── INPUT MATERIAL

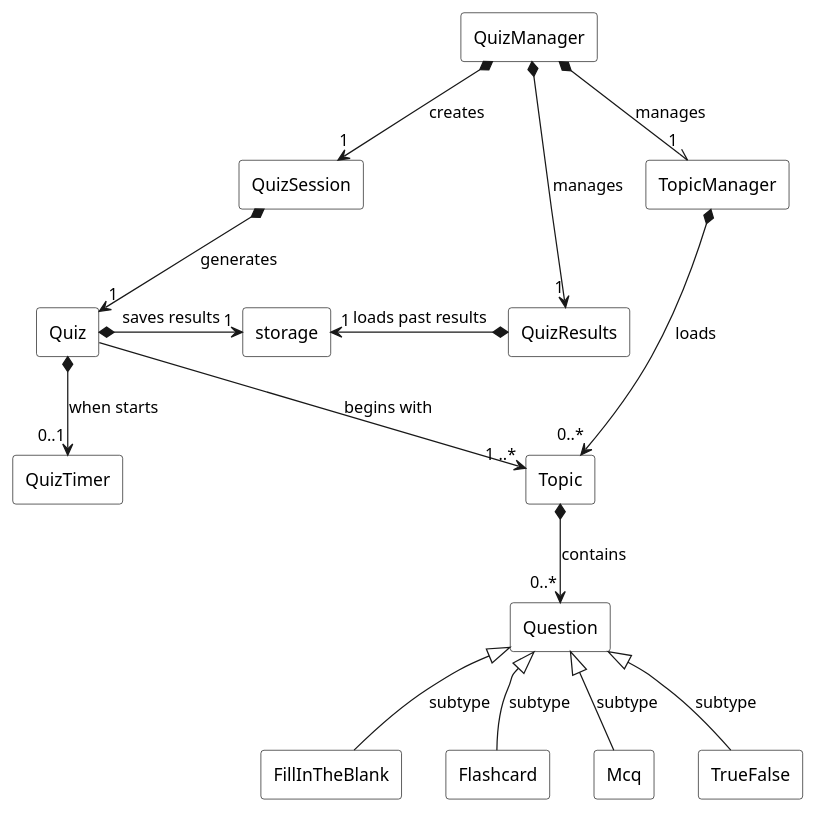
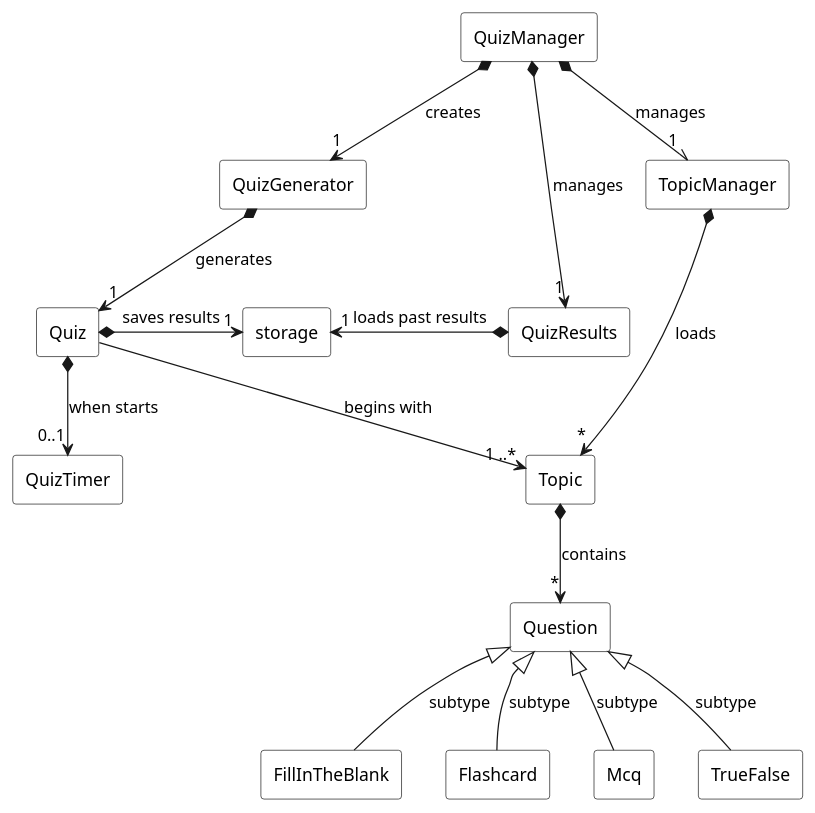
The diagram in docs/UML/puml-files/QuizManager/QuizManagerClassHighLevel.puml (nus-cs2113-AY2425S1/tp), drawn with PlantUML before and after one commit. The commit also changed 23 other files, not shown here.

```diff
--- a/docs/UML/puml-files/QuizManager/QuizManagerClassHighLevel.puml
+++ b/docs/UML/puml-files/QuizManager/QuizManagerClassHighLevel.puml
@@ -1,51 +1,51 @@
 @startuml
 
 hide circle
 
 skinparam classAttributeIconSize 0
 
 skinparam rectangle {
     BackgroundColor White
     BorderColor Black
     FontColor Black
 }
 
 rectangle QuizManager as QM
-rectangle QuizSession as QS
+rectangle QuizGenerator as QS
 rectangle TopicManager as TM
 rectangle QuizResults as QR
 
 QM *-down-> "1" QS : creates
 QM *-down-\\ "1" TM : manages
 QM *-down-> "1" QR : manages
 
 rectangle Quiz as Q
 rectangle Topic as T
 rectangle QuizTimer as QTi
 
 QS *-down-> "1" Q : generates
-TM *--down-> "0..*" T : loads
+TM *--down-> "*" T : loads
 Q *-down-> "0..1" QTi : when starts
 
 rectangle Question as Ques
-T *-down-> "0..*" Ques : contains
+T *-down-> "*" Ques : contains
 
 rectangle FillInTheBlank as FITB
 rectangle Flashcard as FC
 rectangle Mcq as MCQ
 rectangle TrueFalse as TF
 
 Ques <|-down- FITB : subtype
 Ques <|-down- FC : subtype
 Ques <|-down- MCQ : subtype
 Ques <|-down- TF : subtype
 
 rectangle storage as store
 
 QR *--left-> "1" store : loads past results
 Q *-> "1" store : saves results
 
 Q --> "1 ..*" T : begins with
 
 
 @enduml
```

────

• [PROMPT] Output every entry verbatim. Pictures do not belong in the copy.

• [RESPONSE TO THIS EXERCISE]
The diagram in docs/UML/puml-files/QuizManager/QuizManagerClassHighLevel.puml (nus-cs2113-AY2425S1/tp), drawn with PlantUML before and after one commit. The commit also changed 23 other files, not shown here.

```diff
--- a/docs/UML/puml-files/QuizManager/QuizManagerClassHighLevel.puml
+++ b/docs/UML/puml-files/QuizManager/QuizManagerClassHighLevel.puml
@@ -1,51 +1,51 @@
 @startuml
 
 hide circle
 
 skinparam classAttributeIconSize 0
 
 skinparam rectangle {
     BackgroundColor White
     BorderColor Black
     FontColor Black
 }
 
 rectangle QuizManager as QM
-rectangle QuizSession as QS
+rectangle QuizGenerator as QS
 rectangle TopicManager as TM
 rectangle QuizResults as QR
 
 QM *-down-> "1" QS : creates
 QM *-down-\\ "1" TM : manages
 QM *-down-> "1" QR : manages
 
 rectangle Quiz as Q
 rectangle Topic as T
 rectangle QuizTimer as QTi
 
 QS *-down-> "1" Q : generates
-TM *--down-> "0..*" T : loads
+TM *--down-> "*" T : loads
 Q *-down-> "0..1" QTi : when starts
 
 rectangle Question as Ques
-T *-down-> "0..*" Ques : contains
+T *-down-> "*" Ques : contains
 
 rectangle FillInTheBlank as FITB
 rectangle Flashcard as FC
 rectangle Mcq as MCQ
 rectangle TrueFalse as TF
 
 Ques <|-down- FITB : subtype
 Ques <|-down- FC : subtype
 Ques <|-down- MCQ : subtype
 Ques <|-down- TF : subtype
 
 rectangle storage as store
 
 QR *--left-> "1" store : loads past results
 Q *-> "1" store : saves results
 
 Q --> "1 ..*" T : begins with
 
 
 @enduml
```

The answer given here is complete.